“We have a glimmer of hope that we can reach people,” said Muhannad Hadi, Regional Humanitarian Coordinator for the Syria Crisis in a press briefing today. “We are hoping that tomorrow we will be able to deliver something across the border,” he added.
The emergency response to the earthquake continues on its third day. Death tolls in Türkiye and north-west Syria are climbing by the hour, reaching more than 11,000 people as of 8 February – a 450 per cent increase since the reported figure in the first OCHA Flash Update. At least 648 aftershocks have been reported.

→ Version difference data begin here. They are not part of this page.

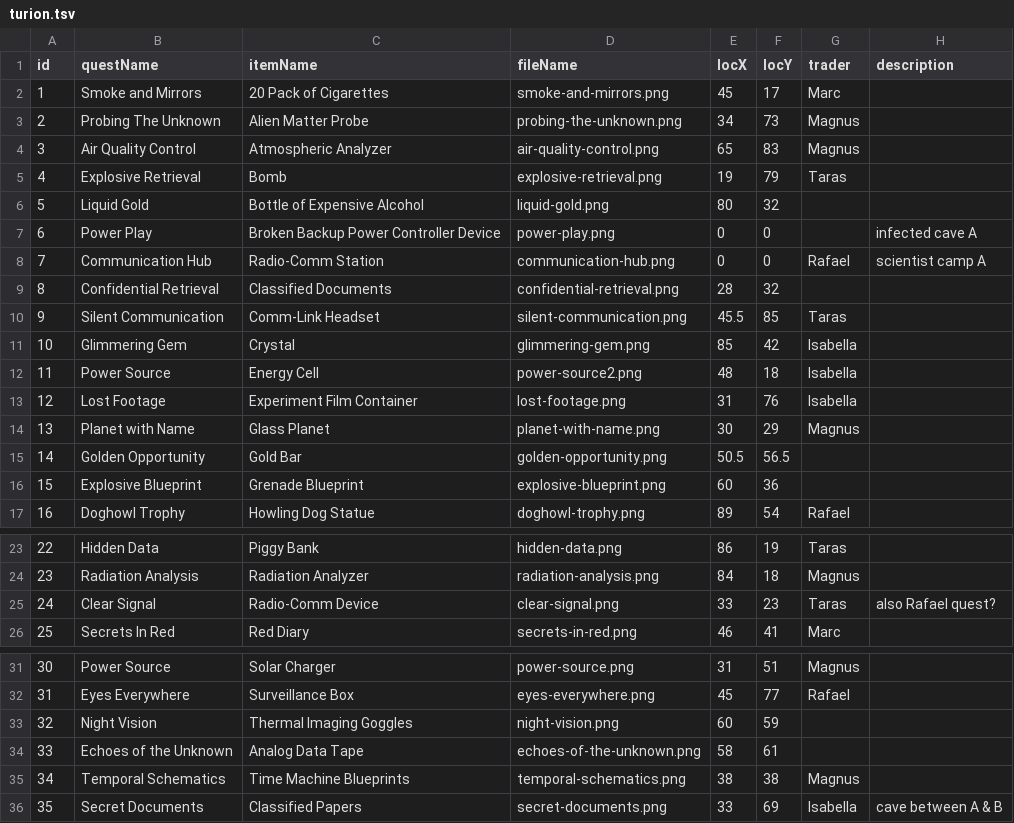
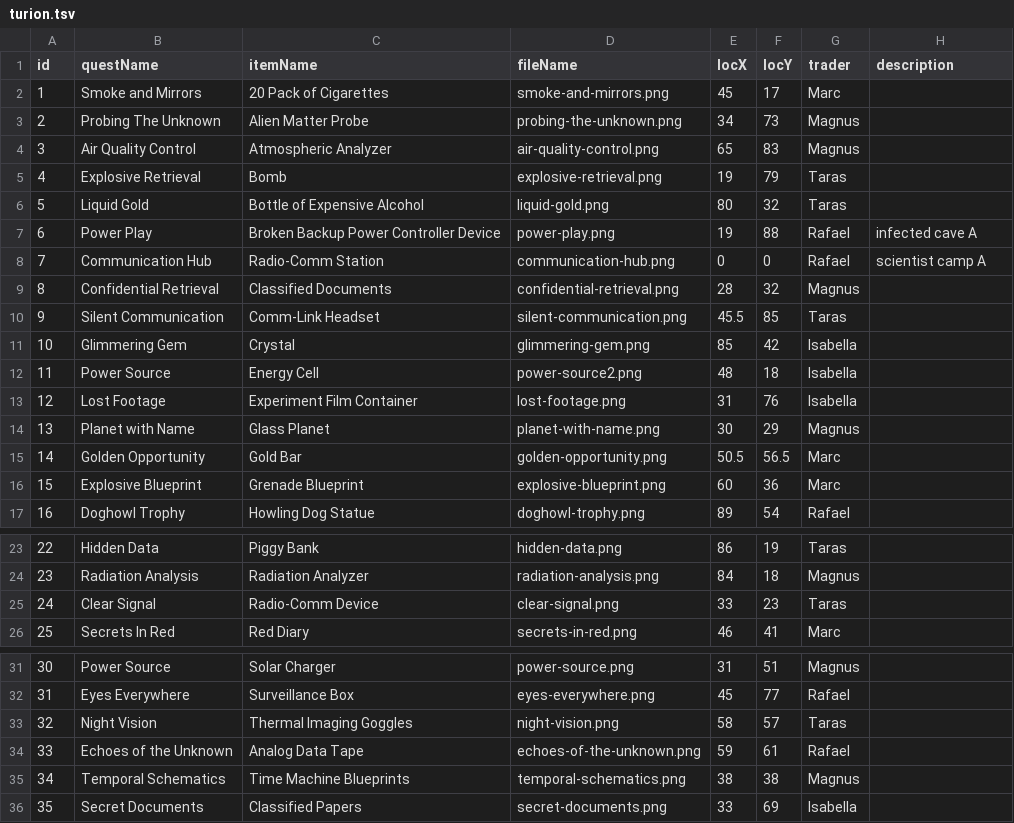
Before and after one commit to capitoneo/capitoneo.github.io, a TSV file: game/lze/map/turion.tsv, drawn as a sheet; only a part is shown, gaps mark what is left out; the diff names each change by its address in the sheet, - before the commit and + after, or states it on an @@ line.

Commit message:
- added power play quest location (#7)

```diff
--- a/game/lze/map/turion.tsv
+++ b/game/lze/map/turion.tsv
-G6 (trader): (empty)
+G6 (trader): Taras
-E7 (locX): 0
+E7 (locX): 19
-F7 (locY): 0
+F7 (locY): 88
-G7 (trader): (empty)
+G7 (trader): Rafael
-G9 (trader): (empty)
+G9 (trader): Magnus
-G15:G16 (trader): (empty)
+G15:G16 (trader): Marc
-H25 (description): also Rafael quest?
+H25 (description): (empty)
-E33 (locX): 60
+E33 (locX): 58
-F33 (locY): 59
+F33 (locY): 57
-G33 (trader): (empty)
+G33 (trader): Taras
-E34 (locX): 58
+E34 (locX): 59
-G34 (trader): (empty)
+G34 (trader): Rafael
-H36 (description): cave between A & B
+H36 (description): (empty)
```
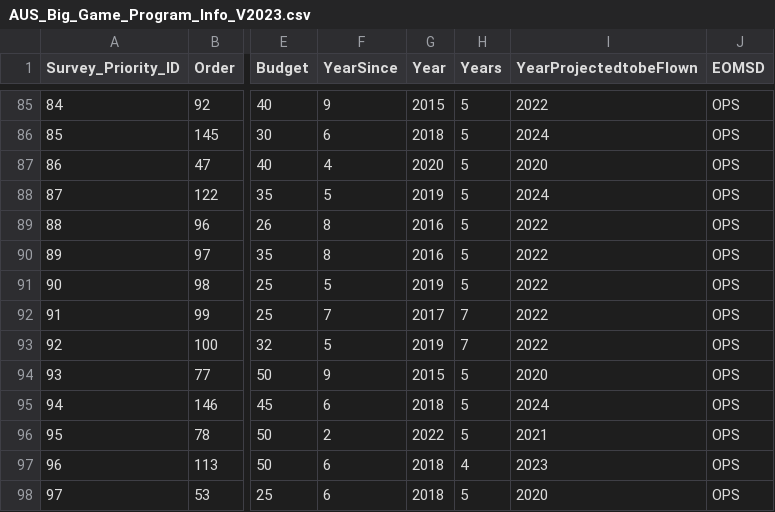
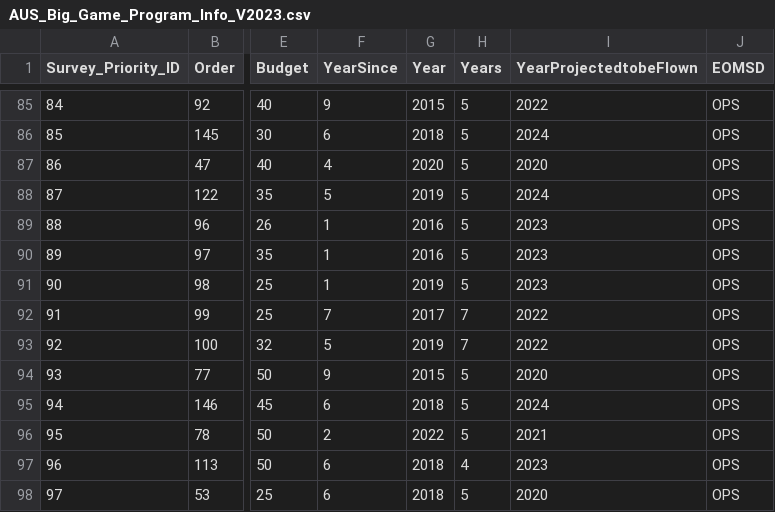
Before and after one commit to NycteaAlces/AUS_Program_Review_Revised, a CSV file: AUS_Big_Game_Program_Info_V2023.csv, drawn as a sheet; only a part is shown, gaps mark what is left out; the diff names each change by its address in the sheet, - before the commit and + after, or states it on an @@ line.

Commit message:
Update AUS_Big_Game_Program_Info_V2023.csv

```diff
--- a/AUS_Big_Game_Program_Info_V2023.csv
+++ b/AUS_Big_Game_Program_Info_V2023.csv
-F89:F90 (YearSince): 8
+F89:F90 (YearSince): 1
-I89:I91 (YearProjectedtobeFlown): 2022
+I89:I91 (YearProjectedtobeFlown): 2023
-F91 (YearSince): 5
+F91 (YearSince): 1
```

Responder teams from around the world are being mobilized to Türkiye. According to Disaster and Emergency Management Authority (AFAD) of Türkiye, the total number of search and rescue personnel in the region is 79,110 as of the morning of 8 February. A United Nations Disaster Assessment and Coordination (UNDAC) response team dedicated to the response in Gaziantep landed in Adana on 8 February. Plans are underway for further deployments to Karhamanmaraş and potentially to Adiyaman.
Meanwhile, the situation remains grim in north-west Syria where only five per cent of reported sites are being covered by search and rescue operations. The lack of heavy machines to remove rubble and winter weather conditions have significantly complicated these efforts. Major power outages have resulted in fuel shortages in hospitals. As many as 11,000 families are now homeless, according to local authorities. Over 5,000 injuries and 2,000 deaths have been reported.
In a joint statement released on 7 February, Mr. Hadi appealed “to all donor partners to provide the assistance necessary to alleviate suffering,” following the release of a $25 million grant by the United Nations Central Emergency Response Fund (CERF) on the same day. The Syria Cross-border Humanitarian Fund (SCHF), which allocated $138 million in 2022, is currently limited and requires donors to further support 2023 activities with a focus on the earthquake response.